*Activity*
What lines in the records below contain the string "const"? Copy every one.

◇ ◇ ◇ ◇ ◇ ◇ ◇

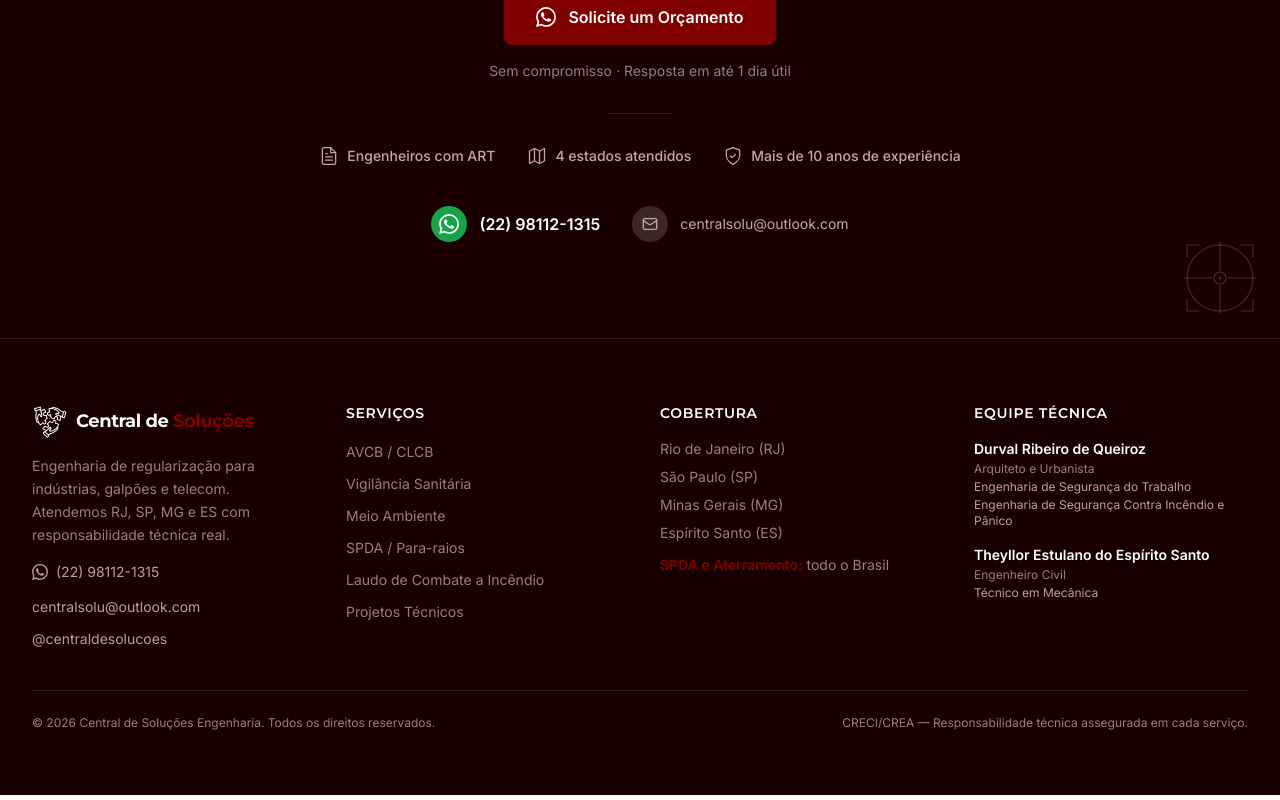
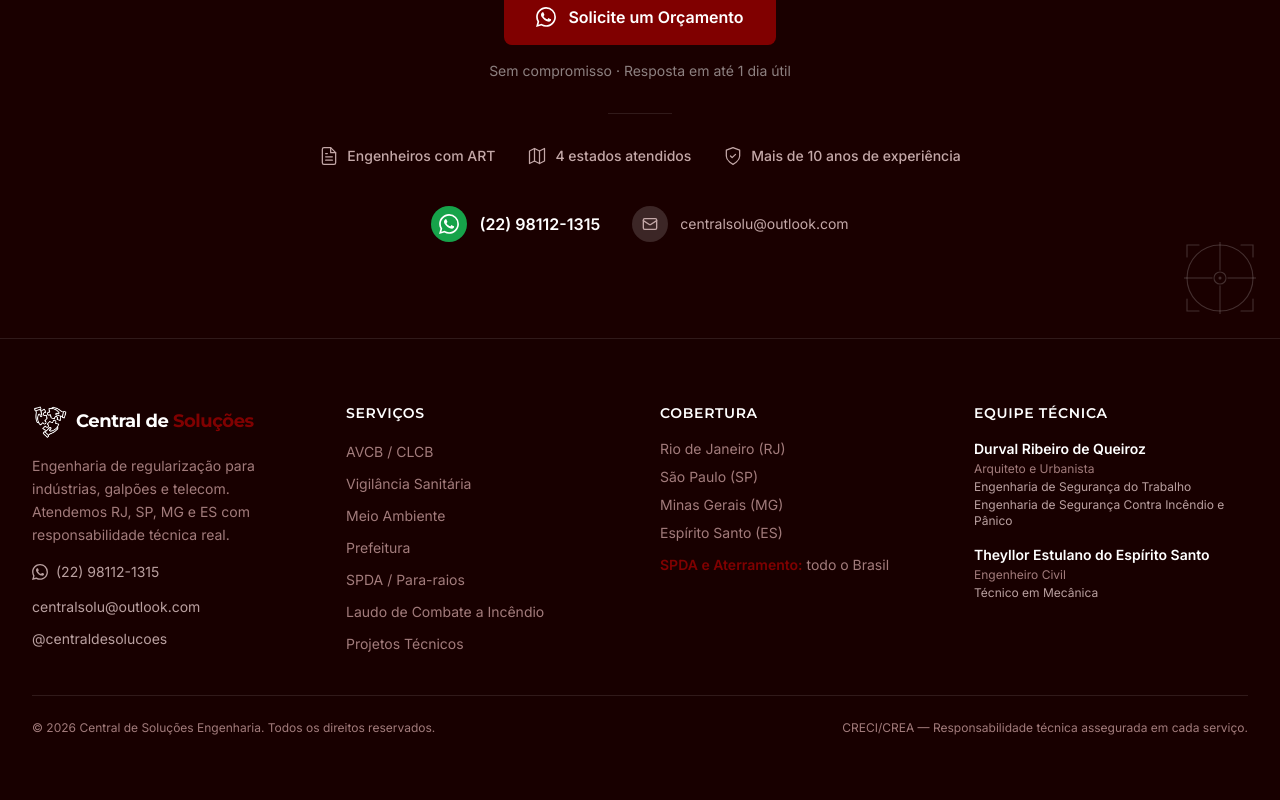
Before and after one commit to BarcelosMoises/Landing-Page-Central, a Next.js app: page / in a window 1280 px wide. Shown: the part 5647-6447 px from the top of the page. Built offline with nearby package versions, Linux system fonts and the light colour scheme.

Commit message:
feat(footer): adiciona Regularização junto à Prefeitura na lista de serviços

```diff
--- a/components/Footer.tsx
+++ b/components/Footer.tsx
@@ -25,6 +25,7 @@ const SERVICOS_FOOTER = [
   "spda",
   "laudos-tecnicos",
   "projetos-tecnicos",
+  "regularizacao-prefeitura",
 ] as const;
 
 const CONHECIMENTOS_JSONLD: Record<string, string[]> = {
```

◇ ◇ ◇ ◇ ◇ ◇ ◇

*Solution*
@@ -25,6 +25,7 @@ const SERVICOS_FOOTER = [
 ] as const;
 const CONHECIMENTOS_JSONLD: Record<string, string[]> = {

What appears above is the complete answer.